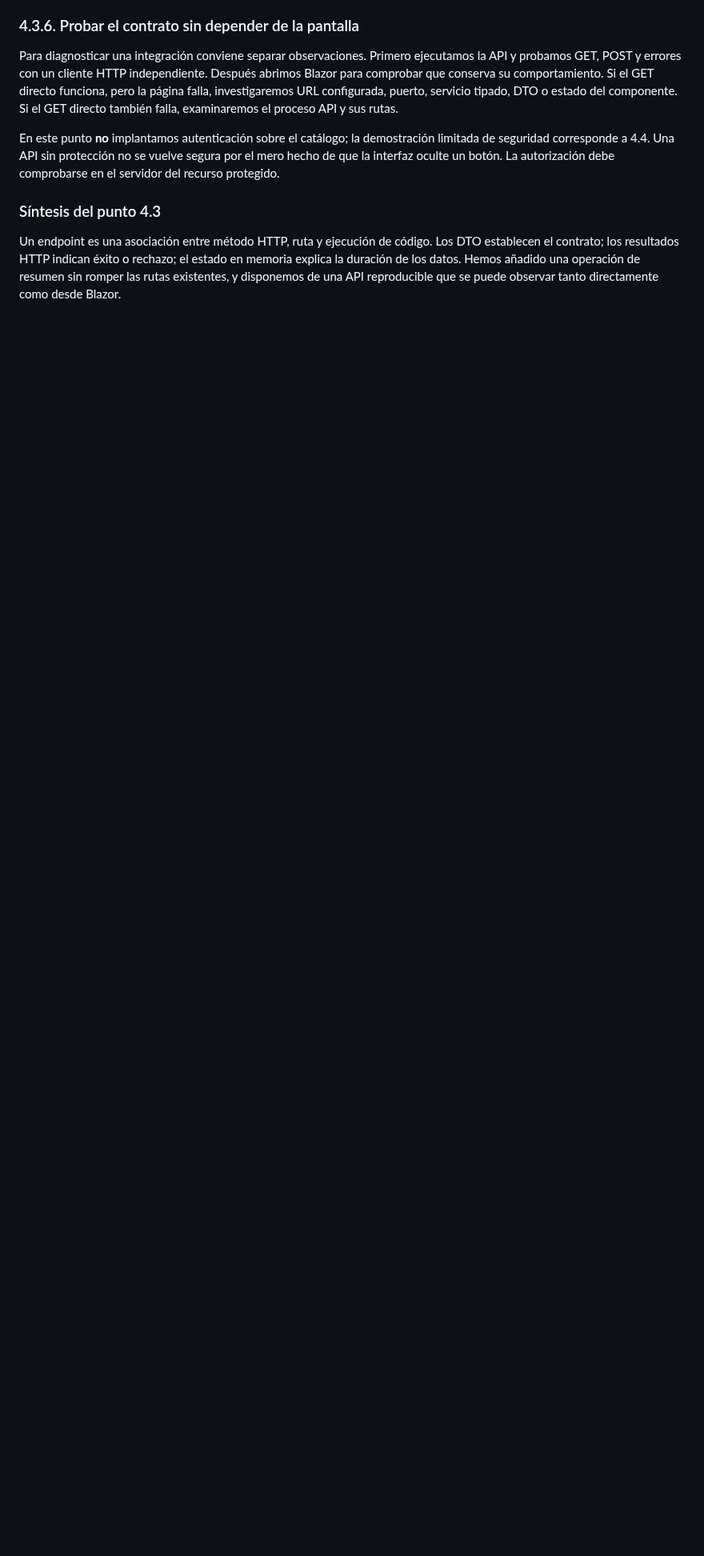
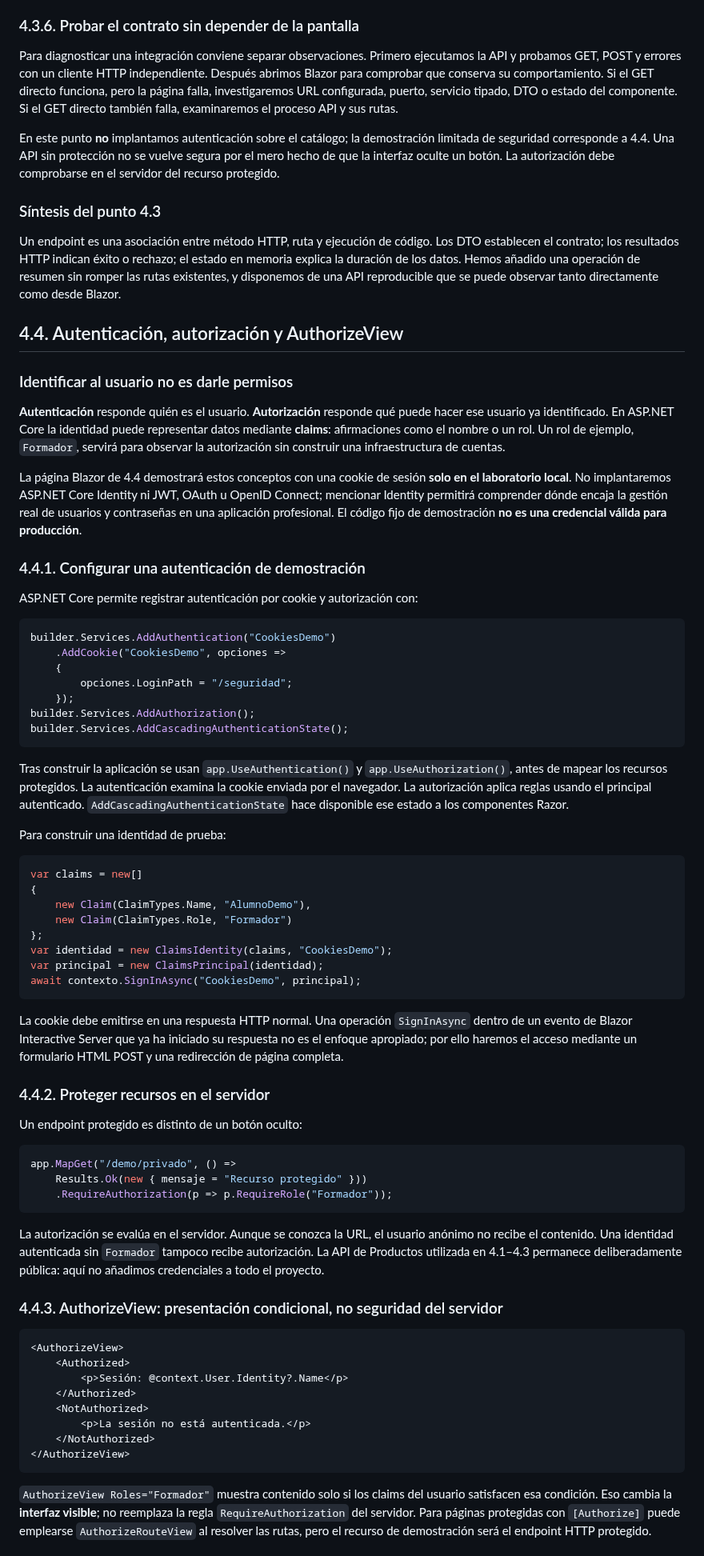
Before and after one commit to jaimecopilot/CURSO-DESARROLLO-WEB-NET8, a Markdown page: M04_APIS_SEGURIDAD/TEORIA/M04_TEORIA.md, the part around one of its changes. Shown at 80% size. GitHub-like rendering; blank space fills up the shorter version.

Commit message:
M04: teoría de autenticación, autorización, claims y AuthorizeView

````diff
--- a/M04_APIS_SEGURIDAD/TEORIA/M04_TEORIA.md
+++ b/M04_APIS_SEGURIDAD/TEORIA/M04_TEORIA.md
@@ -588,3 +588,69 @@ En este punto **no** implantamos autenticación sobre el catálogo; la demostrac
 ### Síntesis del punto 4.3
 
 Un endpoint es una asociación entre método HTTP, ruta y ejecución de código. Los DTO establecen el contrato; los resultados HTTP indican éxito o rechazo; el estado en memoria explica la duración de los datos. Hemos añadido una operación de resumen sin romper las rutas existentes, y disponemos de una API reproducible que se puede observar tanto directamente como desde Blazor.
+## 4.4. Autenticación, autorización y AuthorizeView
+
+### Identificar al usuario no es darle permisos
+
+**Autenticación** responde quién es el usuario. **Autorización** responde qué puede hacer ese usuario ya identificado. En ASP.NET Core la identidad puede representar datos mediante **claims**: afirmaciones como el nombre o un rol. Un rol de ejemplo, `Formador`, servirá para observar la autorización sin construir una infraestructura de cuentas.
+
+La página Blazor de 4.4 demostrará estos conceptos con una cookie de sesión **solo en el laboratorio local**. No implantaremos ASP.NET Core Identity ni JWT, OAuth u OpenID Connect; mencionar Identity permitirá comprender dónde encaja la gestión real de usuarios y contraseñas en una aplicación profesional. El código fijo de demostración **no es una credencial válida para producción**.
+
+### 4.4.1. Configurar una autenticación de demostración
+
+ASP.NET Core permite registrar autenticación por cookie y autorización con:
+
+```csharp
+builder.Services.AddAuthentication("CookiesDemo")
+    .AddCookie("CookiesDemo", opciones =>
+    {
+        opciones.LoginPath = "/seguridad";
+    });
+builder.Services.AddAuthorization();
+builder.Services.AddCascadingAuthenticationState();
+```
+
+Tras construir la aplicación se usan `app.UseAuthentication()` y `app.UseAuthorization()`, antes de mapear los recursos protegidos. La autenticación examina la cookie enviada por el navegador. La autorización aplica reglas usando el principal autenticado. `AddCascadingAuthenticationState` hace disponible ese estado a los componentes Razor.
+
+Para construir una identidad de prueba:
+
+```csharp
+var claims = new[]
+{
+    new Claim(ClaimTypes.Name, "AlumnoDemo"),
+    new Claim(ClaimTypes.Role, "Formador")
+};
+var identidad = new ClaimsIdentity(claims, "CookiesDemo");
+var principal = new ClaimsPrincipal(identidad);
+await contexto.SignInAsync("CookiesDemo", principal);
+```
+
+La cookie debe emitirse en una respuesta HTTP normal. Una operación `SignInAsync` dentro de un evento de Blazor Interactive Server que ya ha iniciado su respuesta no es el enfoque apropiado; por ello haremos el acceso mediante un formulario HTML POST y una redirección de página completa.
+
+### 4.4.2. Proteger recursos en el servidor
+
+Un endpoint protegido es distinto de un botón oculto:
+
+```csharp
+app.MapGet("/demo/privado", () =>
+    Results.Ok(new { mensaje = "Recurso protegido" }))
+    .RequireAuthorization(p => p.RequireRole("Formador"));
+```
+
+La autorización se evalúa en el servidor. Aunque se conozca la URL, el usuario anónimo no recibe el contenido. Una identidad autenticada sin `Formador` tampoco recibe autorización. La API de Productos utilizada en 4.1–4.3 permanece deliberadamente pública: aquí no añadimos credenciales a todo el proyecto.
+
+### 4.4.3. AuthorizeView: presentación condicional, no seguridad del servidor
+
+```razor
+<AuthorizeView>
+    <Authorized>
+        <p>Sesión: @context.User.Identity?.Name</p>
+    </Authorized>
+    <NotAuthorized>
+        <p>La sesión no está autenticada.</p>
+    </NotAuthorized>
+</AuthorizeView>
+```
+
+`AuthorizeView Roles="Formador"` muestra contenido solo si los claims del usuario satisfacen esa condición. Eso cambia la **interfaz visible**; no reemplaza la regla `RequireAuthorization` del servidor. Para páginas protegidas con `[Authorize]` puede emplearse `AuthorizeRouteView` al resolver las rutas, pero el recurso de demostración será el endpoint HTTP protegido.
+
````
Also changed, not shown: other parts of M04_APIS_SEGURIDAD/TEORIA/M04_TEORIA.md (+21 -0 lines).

* * *

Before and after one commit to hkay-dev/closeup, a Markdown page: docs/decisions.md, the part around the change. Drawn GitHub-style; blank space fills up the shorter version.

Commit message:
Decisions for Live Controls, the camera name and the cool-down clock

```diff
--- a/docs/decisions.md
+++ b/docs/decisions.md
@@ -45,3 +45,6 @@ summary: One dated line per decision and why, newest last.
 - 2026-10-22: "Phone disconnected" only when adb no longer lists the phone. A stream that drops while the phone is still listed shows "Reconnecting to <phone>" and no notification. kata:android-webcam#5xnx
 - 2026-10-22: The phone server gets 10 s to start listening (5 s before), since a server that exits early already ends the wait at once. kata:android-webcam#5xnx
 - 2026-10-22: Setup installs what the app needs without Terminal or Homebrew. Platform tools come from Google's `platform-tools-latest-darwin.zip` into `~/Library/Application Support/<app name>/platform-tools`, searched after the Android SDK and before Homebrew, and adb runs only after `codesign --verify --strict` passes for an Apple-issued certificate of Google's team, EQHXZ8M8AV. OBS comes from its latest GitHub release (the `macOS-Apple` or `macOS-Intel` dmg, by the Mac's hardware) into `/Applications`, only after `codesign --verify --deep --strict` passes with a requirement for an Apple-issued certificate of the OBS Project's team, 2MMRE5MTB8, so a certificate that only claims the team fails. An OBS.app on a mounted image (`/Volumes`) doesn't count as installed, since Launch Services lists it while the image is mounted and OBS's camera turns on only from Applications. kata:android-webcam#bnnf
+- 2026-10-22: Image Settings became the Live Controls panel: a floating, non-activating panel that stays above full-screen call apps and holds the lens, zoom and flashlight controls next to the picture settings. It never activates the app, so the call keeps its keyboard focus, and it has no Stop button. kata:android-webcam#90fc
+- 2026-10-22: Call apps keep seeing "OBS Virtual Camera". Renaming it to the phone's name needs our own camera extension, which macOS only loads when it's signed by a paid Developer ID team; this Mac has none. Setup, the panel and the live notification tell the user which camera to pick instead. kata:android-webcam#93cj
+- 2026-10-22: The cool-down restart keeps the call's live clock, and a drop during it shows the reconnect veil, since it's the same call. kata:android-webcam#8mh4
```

To do
Where in the records does the word "builder" appear? Copy each line that holds it.

Solution
+builder.Services.AddAuthentication("CookiesDemo")
+builder.Services.AddAuthorization();
+builder.Services.AddCascadingAuthenticationState();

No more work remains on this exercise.